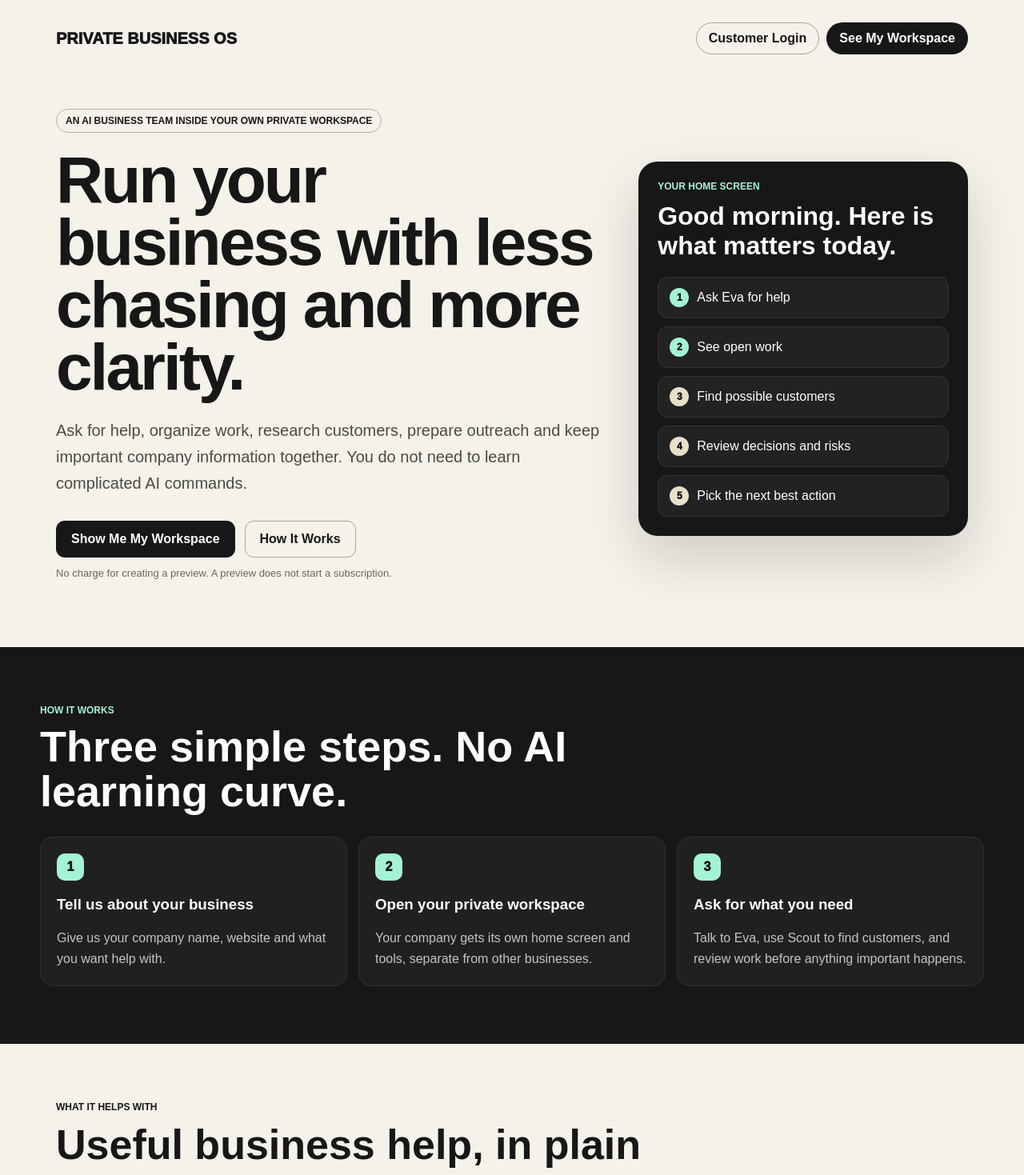
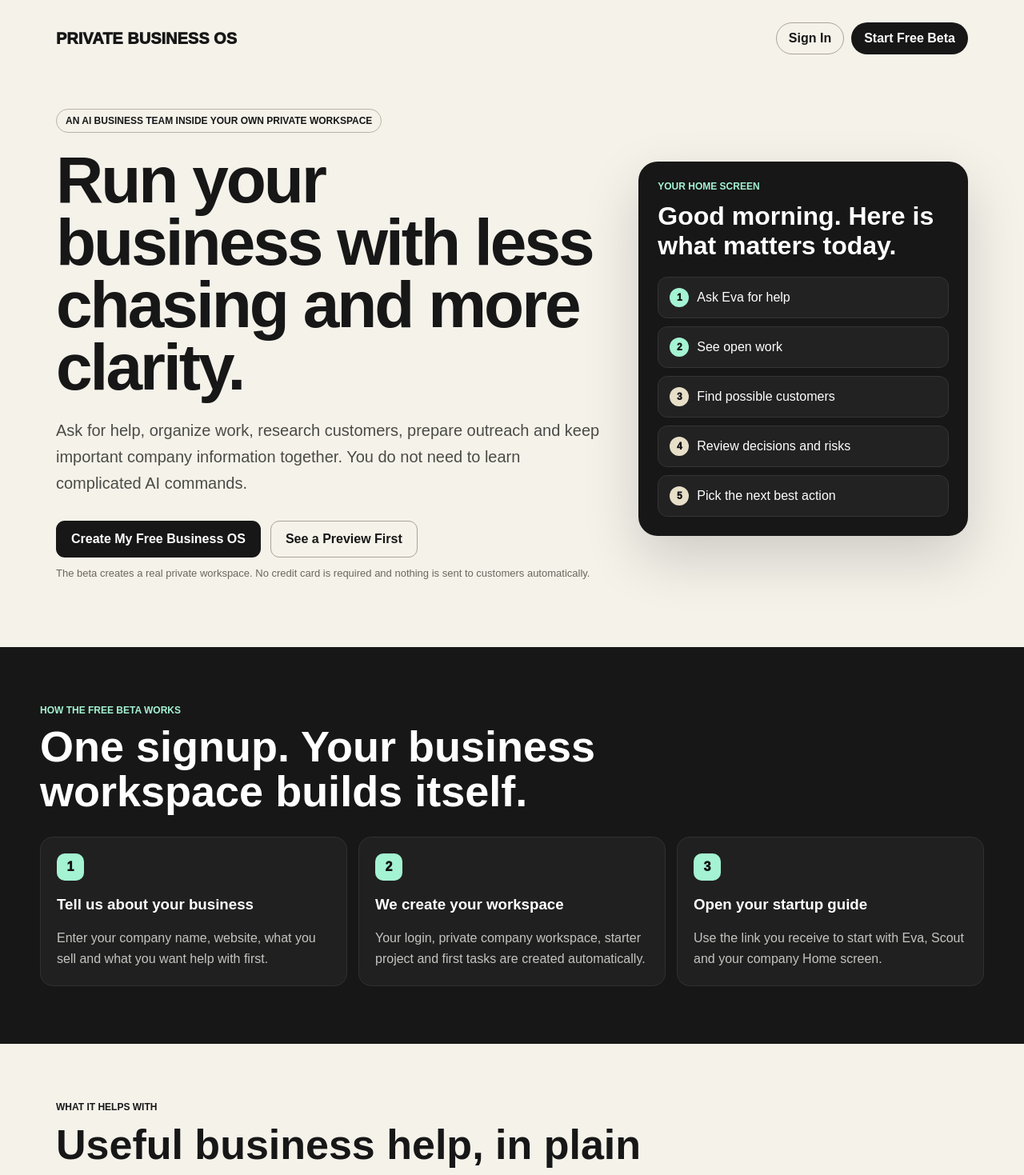
Before and after one commit to jimrusk/aridon-app, a Next.js app: page /business-os in a window 1280 px wide. Shown: the top 1469 px of the page at 80% size. Built offline with nearby package versions, Linux system fonts and the light colour scheme.

Commit message:
Make self-serve beta the primary public entry point

```diff
--- a/app/business-os/page.tsx
+++ b/app/business-os/page.tsx
@@ -22,8 +22,8 @@ export default function BusinessOSLanding() {
         <nav style={{ display: 'flex', justifyContent: 'space-between', alignItems: 'center', gap: '16px', flexWrap: 'wrap' }}>
           <div style={{ fontWeight: 950, fontSize: '20px' }}>PRIVATE BUSINESS OS</div>
           <div style={{ display: 'flex', gap: '9px', flexWrap: 'wrap' }}>
-            <Link href="/customer/login" style={outlinePill}>Customer Login</Link>
-            <Link href="/business-os/signup" style={darkPill}>See My Workspace</Link>
+            <Link href="/customer/login" style={outlinePill}>Sign In</Link>
+            <Link href="/business-os/beta" style={darkPill}>Start Free Beta</Link>
           </div>
         </nav>
 
@@ -33,10 +33,10 @@ export default function BusinessOSLanding() {
             <h1 style={{ fontSize: 'clamp(44px,8vw,82px)', lineHeight: .95, letterSpacing: '-3px', margin: '20px 0 24px', maxWidth: '900px' }}>Run your business with less chasing and more clarity.</h1>
             <p style={{ fontSize: '20px', lineHeight: 1.65, maxWidth: '780px', color: '#4B4B46' }}>Ask for help, organize work, research customers, prepare outreach and keep important company information together. You do not need to learn complicated AI commands.</p>
             <div style={{ display: 'flex', gap: '12px', flexWrap: 'wrap', marginTop: '30px' }}>
-              <Link href="/business-os/signup" style={primaryButton}>Show Me My Workspace</Link>
-              <a href="#how-it-works" style={secondaryButton}>How It Works</a>
+              <Link href="/business-os/beta" style={primaryButton}>Create My Free Business OS</Link>
+              <Link href="/business-os/signup" style={secondaryButton}>See a Preview First</Link>
             </div>
-            <p style={{ color: '#6A675F', fontSize: '13px', marginTop: '12px' }}>No charge for creating a preview. A preview does not start a subscription.</p>
+            <p style={{ color: '#6A675F', fontSize: '13px', marginTop: '12px' }}>The beta creates a real private workspace. No credit card is required and nothing is sent to customers automatically.</p>
           </div>
 
           <div style={{ background: '#171717', color: '#fff', borderRadius: '24px', padding: '24px', boxShadow: '0 28px 70px rgba(0,0,0,.16)' }}>
@@ -53,12 +53,12 @@ export default function BusinessOSLanding() {
 
       <section id="how-it-works" style={{ background: '#171717', color: '#fff', padding: '72px 20px' }}>
         <div style={{ maxWidth: '1180px', margin: '0 auto' }}>
-          <div style={{ color: '#A4F3D3', fontWeight: 900, fontSize: '12px' }}>HOW IT WORKS</div>
-          <h2 style={{ fontSize: 'clamp(34px,5vw,54px)', lineHeight: 1.05, margin: '10px 0 28px', maxWidth: '800px' }}>Three simple steps. No AI learning curve.</h2>
+          <div style={{ color: '#A4F3D3', fontWeight: 900, fontSize: '12px' }}>HOW THE FREE BETA WORKS</div>
+          <h2 style={{ fontSize: 'clamp(34px,5vw,54px)', lineHeight: 1.05, margin: '10px 0 28px', maxWidth: '800px' }}>One signup. Your business workspace builds itself.</h2>
           <div style={{ display: 'grid', gridTemplateColumns: 'repeat(auto-fit,minmax(250px,1fr))', gap: '14px' }}>
-            <Step number="1" title="Tell us about your business" text="Give us your company name, website and what you want help with." />
-            <Step number="2" title="Open your private workspace" text="Your company gets its own home screen and tools, separate from other businesses." />
-            <Step number="3" title="Ask for what you need" text="Talk to Eva, use Scout to find customers, and review work before anything important happens." />
+            <Step number="1" title="Tell us about your business" text="Enter your company name, website, what you sell and what you want help with first." />
+            <Step number="2" title="We create your workspace" text="Your login, private company workspace, starter project and first tasks are created automatically." />
+            <Step number="3" title="Open your startup guide" text="Use the link you receive to start with Eva, Scout and your company Home screen." />
           </div>
         </div>
       </section>
@@ -72,7 +72,7 @@ export default function BusinessOSLanding() {
 
       <section style={{ background: '#E9E5DB', padding: '72px 20px' }}>
         <div style={{ maxWidth: '1180px', margin: '0 auto' }}>
-          <div style={{ maxWidth: '780px', marginBottom: '28px' }}><div style={{ fontWeight: 900, fontSize: '12px' }}>PLANS</div><h2 style={{ fontSize: 'clamp(34px,5vw,52px)', margin: '10px 0' }}>Choose the level of help you need.</h2><p style={{ color: '#55554F', lineHeight: 1.6 }}>Not sure? Create the free preview first. You can decide on a plan later.</p></div>
+          <div style={{ maxWidth: '780px', marginBottom: '28px' }}><div style={{ fontWeight: 900, fontSize: '12px' }}>PLANS</div><h2 style={{ fontSize: 'clamp(34px,5vw,52px)', margin: '10px 0' }}>Beta first. Choose a paid plan later if it earns its place.</h2><p style={{ color: '#55554F', lineHeight: 1.6 }}>Beta access is for testing the product on real business work. Paid packages are available when you are ready for ongoing use.</p></div>
           <div style={{ display: 'grid', gridTemplateColumns: 'repeat(auto-fit,minmax(260px,1fr))', gap: '14px' }}>
             {plans.map((plan, index) => (
               <article key={plan.name} style={{ background: index === 1 ? '#E7F8F0' : '#fff', border: '1px solid #CFC9BD', borderRadius: '18px', padding: '22px' }}>
@@ -86,7 +86,7 @@ export default function BusinessOSLanding() {
         </div>
       </section>
 
-      <section style={{ background: '#DDE9FF', padding: '64px 20px' }}><div style={{ maxWidth: '900px', margin: '0 auto', textAlign: 'center' }}><h2 style={{ fontSize: 'clamp(36px,6vw,60px)', margin: '0 0 18px', letterSpacing: '-2px' }}>See what it looks like for your company.</h2><p style={{ fontSize: '19px', color: '#3E4756', lineHeight: 1.6 }}>A preview takes only a few business details and does not charge you.</p><Link href="/business-os/signup" style={{ ...primaryButton, display: 'inline-block', marginTop: '14px' }}>Create My Free Preview</Link></div></section>
+      <section style={{ background: '#DDE9FF', padding: '64px 20px' }}><div style={{ maxWidth: '900px', margin: '0 auto', textAlign: 'center' }}><h2 style={{ fontSize: 'clamp(36px,6vw,60px)', margin: '0 0 18px', letterSpacing: '-2px' }}>Ready to build yours?</h2><p style={{ fontSize: '19px', color: '#3E4756', lineHeight: 1.6 }}>Use one simple form. Your Business OS will create the starting workspace for you.</p><Link href="/business-os/beta" style={{ ...primaryButton, display: 'inline-block', marginTop: '14px' }}>Start My Free Beta</Link></div></section>
 
       <footer style={{ padding: '28px 20px', textAlign: 'center', color: '#6D6D68', fontSize: '12px' }}>Private Business OS · AI tools inside your company’s private workspace</footer>
       <style>{`@media (max-width:820px){.hero-grid{grid-template-columns:1fr !important}.hero-grid h1{letter-spacing:-2px !important}}`}</style>
```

______

**WHAT YOU SHOULD DO:** You are asked to output the records precisely as they appear, minus any pictures.

**RESULT OF THE EXERCISE:**
Before and after one commit to jimrusk/aridon-app, a Next.js app: page /business-os in a window 1280 px wide. Shown: the top 1469 px of the page at 80% size. Built offline with nearby package versions, Linux system fonts and the light colour scheme.

Commit message:
Make self-serve beta the primary public entry point

```diff
--- a/app/business-os/page.tsx
+++ b/app/business-os/page.tsx
@@ -22,8 +22,8 @@ export default function BusinessOSLanding() {
         <nav style={{ display: 'flex', justifyContent: 'space-between', alignItems: 'center', gap: '16px', flexWrap: 'wrap' }}>
           <div style={{ fontWeight: 950, fontSize: '20px' }}>PRIVATE BUSINESS OS</div>
           <div style={{ display: 'flex', gap: '9px', flexWrap: 'wrap' }}>
-            <Link href="/customer/login" style={outlinePill}>Customer Login</Link>
-            <Link href="/business-os/signup" style={darkPill}>See My Workspace</Link>
+            <Link href="/customer/login" style={outlinePill}>Sign In</Link>
+            <Link href="/business-os/beta" style={darkPill}>Start Free Beta</Link>
           </div>
         </nav>
 
@@ -33,10 +33,10 @@ export default function BusinessOSLanding() {
             <h1 style={{ fontSize: 'clamp(44px,8vw,82px)', lineHeight: .95, letterSpacing: '-3px', margin: '20px 0 24px', maxWidth: '900px' }}>Run your business with less chasing and more clarity.</h1>
             <p style={{ fontSize: '20px', lineHeight: 1.65, maxWidth: '780px', color: '#4B4B46' }}>Ask for help, organize work, research customers, prepare outreach and keep important company information together. You do not need to learn complicated AI commands.</p>
             <div style={{ display: 'flex', gap: '12px', flexWrap: 'wrap', marginTop: '30px' }}>
-              <Link href="/business-os/signup" style={primaryButton}>Show Me My Workspace</Link>
-              <a href="#how-it-works" style={secondaryButton}>How It Works</a>
+              <Link href="/business-os/beta" style={primaryButton}>Create My Free Business OS</Link>
+              <Link href="/business-os/signup" style={secondaryButton}>See a Preview First</Link>
             </div>
-            <p style={{ color: '#6A675F', fontSize: '13px', marginTop: '12px' }}>No charge for creating a preview. A preview does not start a subscription.</p>
+            <p style={{ color: '#6A675F', fontSize: '13px', marginTop: '12px' }}>The beta creates a real private workspace. No credit card is required and nothing is sent to customers automatically.</p>
           </div>
 
           <div style={{ background: '#171717', color: '#fff', borderRadius: '24px', padding: '24px', boxShadow: '0 28px 70px rgba(0,0,0,.16)' }}>
@@ -53,12 +53,12 @@ export default function BusinessOSLanding() {
 
       <section id="how-it-works" style={{ background: '#171717', color: '#fff', padding: '72px 20px' }}>
         <div style={{ maxWidth: '1180px', margin: '0 auto' }}>
-          <div style={{ color: '#A4F3D3', fontWeight: 900, fontSize: '12px' }}>HOW IT WORKS</div>
-          <h2 style={{ fontSize: 'clamp(34px,5vw,54px)', lineHeight: 1.05, margin: '10px 0 28px', maxWidth: '800px' }}>Three simple steps. No AI learning curve.</h2>
+          <div style={{ color: '#A4F3D3', fontWeight: 900, fontSize: '12px' }}>HOW THE FREE BETA WORKS</div>
+          <h2 style={{ fontSize: 'clamp(34px,5vw,54px)', lineHeight: 1.05, margin: '10px 0 28px', maxWidth: '800px' }}>One signup. Your business workspace builds itself.</h2>
           <div style={{ display: 'grid', gridTemplateColumns: 'repeat(auto-fit,minmax(250px,1fr))', gap: '14px' }}>
-            <Step number="1" title="Tell us about your business" text="Give us your company name, website and what you want help with." />
-            <Step number="2" title="Open your private workspace" text="Your company gets its own home screen and tools, separate from other businesses." />
-            <Step number="3" title="Ask for what you need" text="Talk to Eva, use Scout to find customers, and review work before anything important happens." />
+            <Step number="1" title="Tell us about your business" text="Enter your company name, website, what you sell and what you want help with first." />
+            <Step number="2" title="We create your workspace" text="Your login, private company workspace, starter project and first tasks are created automatically." />
+            <Step number="3" title="Open your startup guide" text="Use the link you receive to start with Eva, Scout and your company Home screen." />
           </div>
         </div>
       </section>
@@ -72,7 +72,7 @@ export default function BusinessOSLanding() {
 
       <section style={{ background: '#E9E5DB', padding: '72px 20px' }}>
         <div style={{ maxWidth: '1180px', margin: '0 auto' }}>
-          <div style={{ maxWidth: '780px', marginBottom: '28px' }}><div style={{ fontWeight: 900, fontSize: '12px' }}>PLANS</div><h2 style={{ fontSize: 'clamp(34px,5vw,52px)', margin: '10px 0' }}>Choose the level of help you need.</h2><p style={{ color: '#55554F', lineHeight: 1.6 }}>Not sure? Create the free preview first. You can decide on a plan later.</p></div>
+          <div style={{ maxWidth: '780px', marginBottom: '28px' }}><div style={{ fontWeight: 900, fontSize: '12px' }}>PLANS</div><h2 style={{ fontSize: 'clamp(34px,5vw,52px)', margin: '10px 0' }}>Beta first. Choose a paid plan later if it earns its place.</h2><p style={{ color: '#55554F', lineHeight: 1.6 }}>Beta access is for testing the product on real business work. Paid packages are available when you are ready for ongoing use.</p></div>
           <div style={{ display: 'grid', gridTemplateColumns: 'repeat(auto-fit,minmax(260px,1fr))', gap: '14px' }}>
             {plans.map((plan, index) => (
               <article key={plan.name} style={{ background: index === 1 ? '#E7F8F0' : '#fff', border: '1px solid #CFC9BD', borderRadius: '18px', padding: '22px' }}>
@@ -86,7 +86,7 @@ export default function BusinessOSLanding() {
         </div>
       </section>
 
-      <section style={{ background: '#DDE9FF', padding: '64px 20px' }}><div style={{ maxWidth: '900px', margin: '0 auto', textAlign: 'center' }}><h2 style={{ fontSize: 'clamp(36px,6vw,60px)', margin: '0 0 18px', letterSpacing: '-2px' }}>See what it looks like for your company.</h2><p style={{ fontSize: '19px', color: '#3E4756', lineHeight: 1.6 }}>A preview takes only a few business details and does not charge you.</p><Link href="/business-os/signup" style={{ ...primaryButton, display: 'inline-block', marginTop: '14px' }}>Create My Free Preview</Link></div></section>
+      <section style={{ background: '#DDE9FF', padding: '64px 20px' }}><div style={{ maxWidth: '900px', margin: '0 auto', textAlign: 'center' }}><h2 style={{ fontSize: 'clamp(36px,6vw,60px)', margin: '0 0 18px', letterSpacing: '-2px' }}>Ready to build yours?</h2><p style={{ fontSize: '19px', color: '#3E4756', lineHeight: 1.6 }}>Use one simple form. Your Business OS will create the starting workspace for you.</p><Link href="/business-os/beta" style={{ ...primaryButton, display: 'inline-block', marginTop: '14px' }}>Start My Free Beta</Link></div></section>
 
       <footer style={{ padding: '28px 20px', textAlign: 'center', color: '#6D6D68', fontSize: '12px' }}>Private Business OS · AI tools inside your company’s private workspace</footer>
       <style>{`@media (max-width:820px){.hero-grid{grid-template-columns:1fr !important}.hero-grid h1{letter-spacing:-2px !important}}`}</style>
```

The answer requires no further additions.